[Front-end code edit data]
^^^^

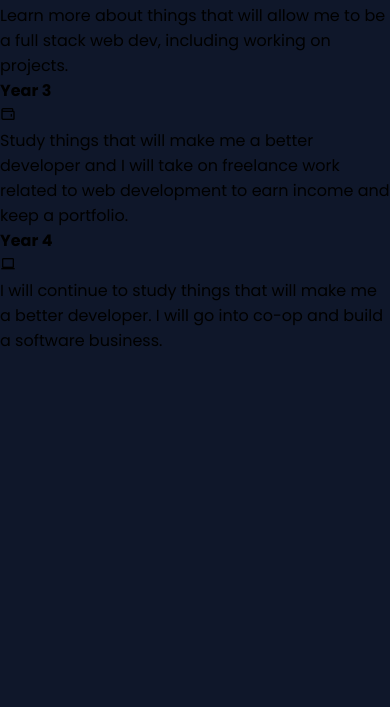
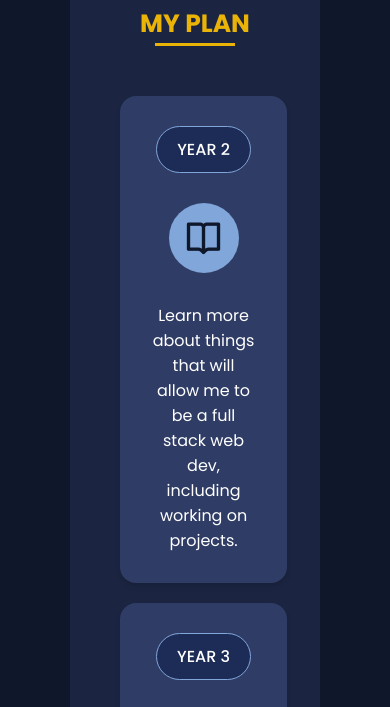
Before and after one commit to Realtoxkulus/6609612087_MyCSTUStory, a plain HTML site: page myfuture.html in a window 390 px wide. Shown: the part 195-902 px from the top of the page. Before the commit the page ends 844 px from the top, so only its background shows below. Drawn offline with nearby package versions, Linux system fonts and the light colour scheme.

Commit message:
Added style to myfuture.html and made it responsive

```diff
--- a/myfuture.html
+++ b/myfuture.html
@@ -20,7 +20,8 @@
     </div>
 
     <div class="myplan">
-        <h1>My Plan</h1>
+        <h2>My Plan</h2>
+        <div class="underline"></div>
         <div class="myplan-content">
             <div class="myplan-card">
                 <h4>Year 2</h4>
@@ -32,7 +33,7 @@
                 </p>
             </div>
 
-            <div class="myplan-card"></div>
+            <div class="myplan-card">
                 <h4>Year 3</h4>
                 <div class="card-icon">
                     <i class='bx bx-wallet'></i>
@@ -42,7 +43,7 @@
                 </p>
             </div>
 
-            <div class="myplan-card"></div>
+            <div class="myplan-card">
                 <h4>Year 4</h4>
                 <div class="card-icon">
                     <i class='bx bx-laptop'></i>
--- a/mystyle.css
+++ b/mystyle.css
@@ -7,10 +7,10 @@
 }
 
 :root{
+    --h1-size : 24px;
     --h3-size: 30px;
     --h4-size: 16px;
     --p-size: 18px;
-    --h1-size : 24px;
     --nav-link: 20px;
 }
 
@@ -215,14 +215,14 @@ video{
     }
 
     .nav-bar{
-        padding: 80px 150px 0px 150px;
+        padding: 80px 100px 0px 100px;
     }
 
     .about-content{
         flex-direction: column;
     }
     section.about, .video{
-        padding: 50px 150px;
+        padding: 50px 100px;
         margin-bottom: 0;
     }
 
@@ -305,3 +305,98 @@ video{
         padding: 5px 20px;
     }
 }
+
+
+.myplan{
+    margin: 0 150px;
+    background-color: #1b2541;
+    padding: 50px;
+}
+
+.myplan h2{
+    text-align: center;
+    text-transform: uppercase;
+    color: #eab308;
+    font-size: 30px;
+}
+
+.myplan > .underline{
+    height: 3px;
+    width: 80px;
+    background-color: #eab308;
+    margin: auto;
+    margin-bottom: 50px;
+}
+
+.myplan-content{
+    display: grid;
+    grid-template-columns: 1fr 1fr 1fr;
+    gap: 20px;
+}
+
+.myplan-card{
+    display: flex;
+    flex-direction: column;
+    align-items: center;
+    background-color: #2f3c65;
+    padding: 30px;
+    text-align: center;
+    border-radius: 16px;
+    box-shadow: rgba(0, 0, 0, 0.1) 0px 4px 6px -1px, rgba(0, 0, 0, 0.06) 0px 2px 4px -1px;
+}
+
+.myplan-card h4{
+    font-size: 16px;
+    color: #fff;
+    background-color: rgba(12, 27, 75, 0.5);
+    text-transform: uppercase;
+    font-weight: 500;
+    margin-bottom: 30px;
+    border: 1px solid #81a6d9;
+    padding: 10px 20px;
+    border-radius: 30px;
+}
+
+.card-icon i{
+    padding: 15px;
+    border-radius: 50%;
+    font-size: 40px;
+    color: #0f172a;
+    background-color: #81a6d9;
+    margin-bottom: 30px;
+    cursor: pointer;
+    transition: all 0.3s ease;
+}
+
+.card-icon i:hover{
+    color: #eab308;
+    background-color: #1b2541;
+    border: 1px solid #fff;
+}
+
+.myplan-card p{
+    color: #fff;
+    font-size: 16px;
+}
+
+@media screen and (max-width: 1200px){
+    .myplan{
+        margin: 50px 100px;
+    }
+}
+
+@media screen and (max-width: 1000px){
+    .myplan-content{
+        grid-template-columns: 1fr;
+    }
+}
+
+@media screen and (max-width: 600px){
+    .myplan{
+        margin: 50px 70px;
+    }
+
+    .myplan h2{
+        font-size: 25px;
+    }
+}
```
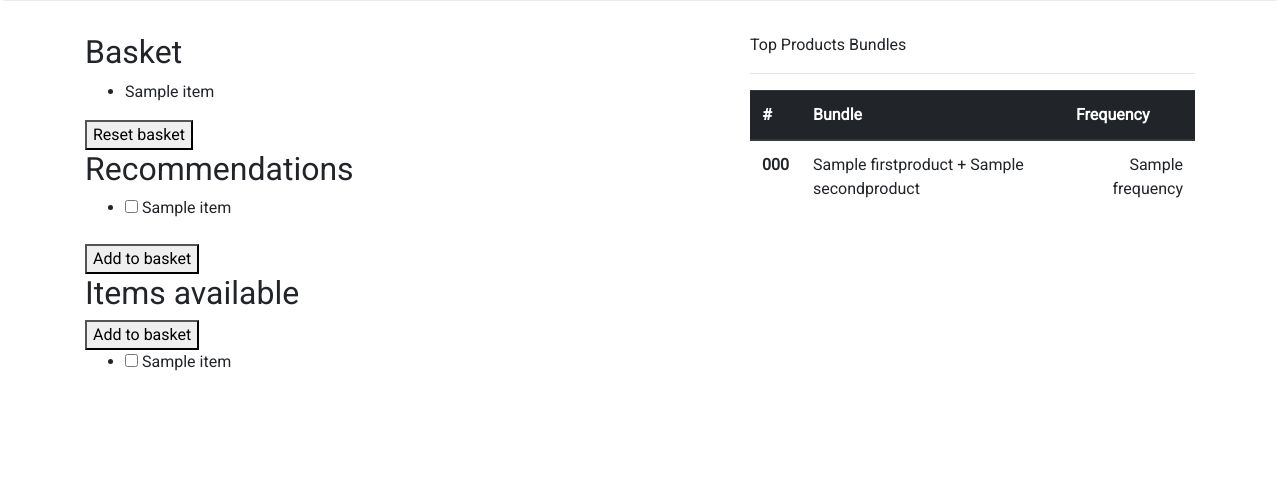
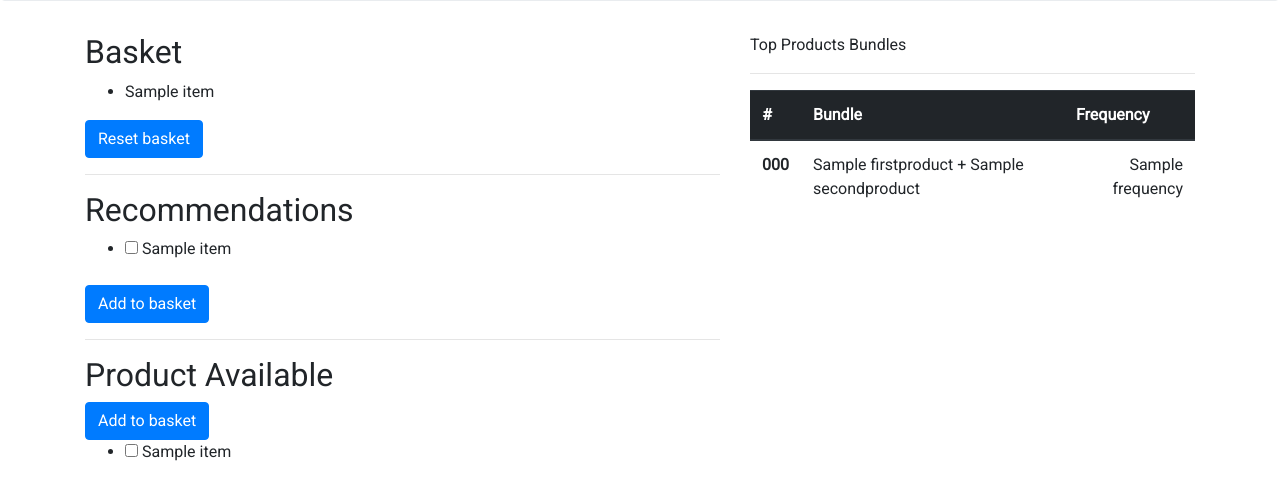
Before and after one commit to Aasess/BigDataAnalysisAndRecommendationOfProductBundles, a Django app: template Recommendation/templates/Recommendation/index.html in a window 1280 px wide. Shown: the part 559-1047 px from the top of the page. Before the commit the page ends 930 px from the top, so only its background shows below. Run offline with Django 3.2, Linux system fonts and the light colour scheme; the template is opened without the code that fills it: most values are stand-ins (such as "Sample title", 1, 10 or a date in 2020); parts of the project's set-up code (start-up, migrations or seed data) failed here and were passed over; some libraries are stand-ins or nearby versions.

```diff
--- a/Recommendation/templates/Recommendation/index.html
+++ b/Recommendation/templates/Recommendation/index.html
@@ -14,9 +14,9 @@
 </head>
 <body>
     <!-- As a link -->
+    <div>
         <nav class="navbar navbar-expand-lg navbar-dark bg-dark">
             <a class="navbar-brand" href="{% url 'homepage' %}"><img src="https://d2guulkeunn7d8.cloudfront.net/assets/beetstrap/brand/logo@3x-c01b12eeb889d8665611740b281d76fa1cf88d06bcbd8a50dbcae6baecdbe9da.png" height=45 width=130></a>
-
             <ul class="navbar-nav ml-auto">
                 <li class="nav-item">
                     <a class="nav-link pr-3" href="#">Register</a>
@@ -26,6 +26,8 @@
                 </li>
             </ul>
         </nav>
+    </div>
+
     <div class="jumbotron pb-0 pt-4">
         <div class="container">
             <h2 class="display-4">Instacart Market Basket Analysis</h2>
@@ -65,10 +67,10 @@
                     <li>{{ item }}</li>
                 {% endfor %}
                 </ul>
-                <form method="post" action="/reset-basket/">
-                    <button type="submit">Reset basket</button>
+                <form method="post">
+                    <button type="submit" class="btn btn-primary">Reset basket</button>
                 </form>
-
+                <hr>
                 <h2>Recommendations</h2>
 
                 <form method="post">
@@ -81,15 +83,15 @@
                     {% endfor %}
                     </ul>
                     {% if recommendations %}
-                    <button type="submit">Add to basket</button>
+                    <button type="submit" class="btn btn-primary">Add to basket</button>
                     {% endif %}
                 </form>
+                <hr>
 
-
-                <h2>Items available</h2>
+                <h2>Product Available</h2>
 
                 <form method="post">
-                    <button type="submit">Add to basket</button>
+                    <button type="submit" class="btn btn-primary">Add to basket</button>
                     <ul>
                     {% for item in items %}
                         <li>
```
Also changed, not shown: Recommendation/recomendation.py (+31 -12 lines), Recommendation/views.py (+4 -17 lines). Lines whose indentation alone changed are shown as unchanged.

^^^^

→ What to produce: Leave the pictures out and return each entry exactly.

→ Solution to the problem:
Before and after one commit to Realtoxkulus/6609612087_MyCSTUStory, a plain HTML site: page myfuture.html in a window 390 px wide. Shown: the part 195-902 px from the top of the page. Before the commit the page ends 844 px from the top, so only its background shows below. Drawn offline with nearby package versions, Linux system fonts and the light colour scheme.

Commit message:
Added style to myfuture.html and made it responsive

```diff
--- a/myfuture.html
+++ b/myfuture.html
@@ -20,7 +20,8 @@
     </div>
 
     <div class="myplan">
-        <h1>My Plan</h1>
+        <h2>My Plan</h2>
+        <div class="underline"></div>
         <div class="myplan-content">
             <div class="myplan-card">
                 <h4>Year 2</h4>
@@ -32,7 +33,7 @@
                 </p>
             </div>
 
-            <div class="myplan-card"></div>
+            <div class="myplan-card">
                 <h4>Year 3</h4>
                 <div class="card-icon">
                     <i class='bx bx-wallet'></i>
@@ -42,7 +43,7 @@
                 </p>
             </div>
 
-            <div class="myplan-card"></div>
+            <div class="myplan-card">
                 <h4>Year 4</h4>
                 <div class="card-icon">
                     <i class='bx bx-laptop'></i>
--- a/mystyle.css
+++ b/mystyle.css
@@ -7,10 +7,10 @@
 }
 
 :root{
+    --h1-size : 24px;
     --h3-size: 30px;
     --h4-size: 16px;
     --p-size: 18px;
-    --h1-size : 24px;
     --nav-link: 20px;
 }
 
@@ -215,14 +215,14 @@ video{
     }
 
     .nav-bar{
-        padding: 80px 150px 0px 150px;
+        padding: 80px 100px 0px 100px;
     }
 
     .about-content{
         flex-direction: column;
     }
     section.about, .video{
-        padding: 50px 150px;
+        padding: 50px 100px;
         margin-bottom: 0;
     }
 
@@ -305,3 +305,98 @@ video{
         padding: 5px 20px;
     }
 }
+
+
+.myplan{
+    margin: 0 150px;
+    background-color: #1b2541;
+    padding: 50px;
+}
+
+.myplan h2{
+    text-align: center;
+    text-transform: uppercase;
+    color: #eab308;
+    font-size: 30px;
+}
+
+.myplan > .underline{
+    height: 3px;
+    width: 80px;
+    background-color: #eab308;
+    margin: auto;
+    margin-bottom: 50px;
+}
+
+.myplan-content{
+    display: grid;
+    grid-template-columns: 1fr 1fr 1fr;
+    gap: 20px;
+}
+
+.myplan-card{
+    display: flex;
+    flex-direction: column;
+    align-items: center;
+    background-color: #2f3c65;
+    padding: 30px;
+    text-align: center;
+    border-radius: 16px;
+    box-shadow: rgba(0, 0, 0, 0.1) 0px 4px 6px -1px, rgba(0, 0, 0, 0.06) 0px 2px 4px -1px;
+}
+
+.myplan-card h4{
+    font-size: 16px;
+    color: #fff;
+    background-color: rgba(12, 27, 75, 0.5);
+    text-transform: uppercase;
+    font-weight: 500;
+    margin-bottom: 30px;
+    border: 1px solid #81a6d9;
+    padding: 10px 20px;
+    border-radius: 30px;
+}
+
+.card-icon i{
+    padding: 15px;
+    border-radius: 50%;
+    font-size: 40px;
+    color: #0f172a;
+    background-color: #81a6d9;
+    margin-bottom: 30px;
+    cursor: pointer;
+    transition: all 0.3s ease;
+}
+
+.card-icon i:hover{
+    color: #eab308;
+    background-color: #1b2541;
+    border: 1px solid #fff;
+}
+
+.myplan-card p{
+    color: #fff;
+    font-size: 16px;
+}
+
+@media screen and (max-width: 1200px){
+    .myplan{
+        margin: 50px 100px;
+    }
+}
+
+@media screen and (max-width: 1000px){
+    .myplan-content{
+        grid-template-columns: 1fr;
+    }
+}
+
+@media screen and (max-width: 600px){
+    .myplan{
+        margin: 50px 70px;
+    }
+
+    .myplan h2{
+        font-size: 25px;
+    }
+}
```
Before and after one commit to Aasess/BigDataAnalysisAndRecommendationOfProductBundles, a Django app: template Recommendation/templates/Recommendation/index.html in a window 1280 px wide. Shown: the part 559-1047 px from the top of the page. Before the commit the page ends 930 px from the top, so only its background shows below. Run offline with Django 3.2, Linux system fonts and the light colour scheme; the template is opened without the code that fills it: most values are stand-ins (such as "Sample title", 1, 10 or a date in 2020); parts of the project's set-up code (start-up, migrations or seed data) failed here and were passed over; some libraries are stand-ins or nearby versions.

```diff
--- a/Recommendation/templates/Recommendation/index.html
+++ b/Recommendation/templates/Recommendation/index.html
@@ -14,9 +14,9 @@
 </head>
 <body>
     <!-- As a link -->
+    <div>
         <nav class="navbar navbar-expand-lg navbar-dark bg-dark">
             <a class="navbar-brand" href="{% url 'homepage' %}"><img src="https://d2guulkeunn7d8.cloudfront.net/assets/beetstrap/brand/logo@3x-c01b12eeb889d8665611740b281d76fa1cf88d06bcbd8a50dbcae6baecdbe9da.png" height=45 width=130></a>
-
             <ul class="navbar-nav ml-auto">
                 <li class="nav-item">
                     <a class="nav-link pr-3" href="#">Register</a>
@@ -26,6 +26,8 @@
                 </li>
             </ul>
         </nav>
+    </div>
+
     <div class="jumbotron pb-0 pt-4">
         <div class="container">
             <h2 class="display-4">Instacart Market Basket Analysis</h2>
@@ -65,10 +67,10 @@
                     <li>{{ item }}</li>
                 {% endfor %}
                 </ul>
-                <form method="post" action="/reset-basket/">
-                    <button type="submit">Reset basket</button>
+                <form method="post">
+                    <button type="submit" class="btn btn-primary">Reset basket</button>
                 </form>
-
+                <hr>
                 <h2>Recommendations</h2>
 
                 <form method="post">
@@ -81,15 +83,15 @@
                     {% endfor %}
                     </ul>
                     {% if recommendations %}
-                    <button type="submit">Add to basket</button>
+                    <button type="submit" class="btn btn-primary">Add to basket</button>
                     {% endif %}
                 </form>
+                <hr>
 
-
-                <h2>Items available</h2>
+                <h2>Product Available</h2>
 
                 <form method="post">
-                    <button type="submit">Add to basket</button>
+                    <button type="submit" class="btn btn-primary">Add to basket</button>
                     <ul>
                     {% for item in items %}
                         <li>
```
Also changed, not shown: Recommendation/recomendation.py (+31 -12 lines), Recommendation/views.py (+4 -17 lines). Lines whose indentation alone changed are shown as unchanged.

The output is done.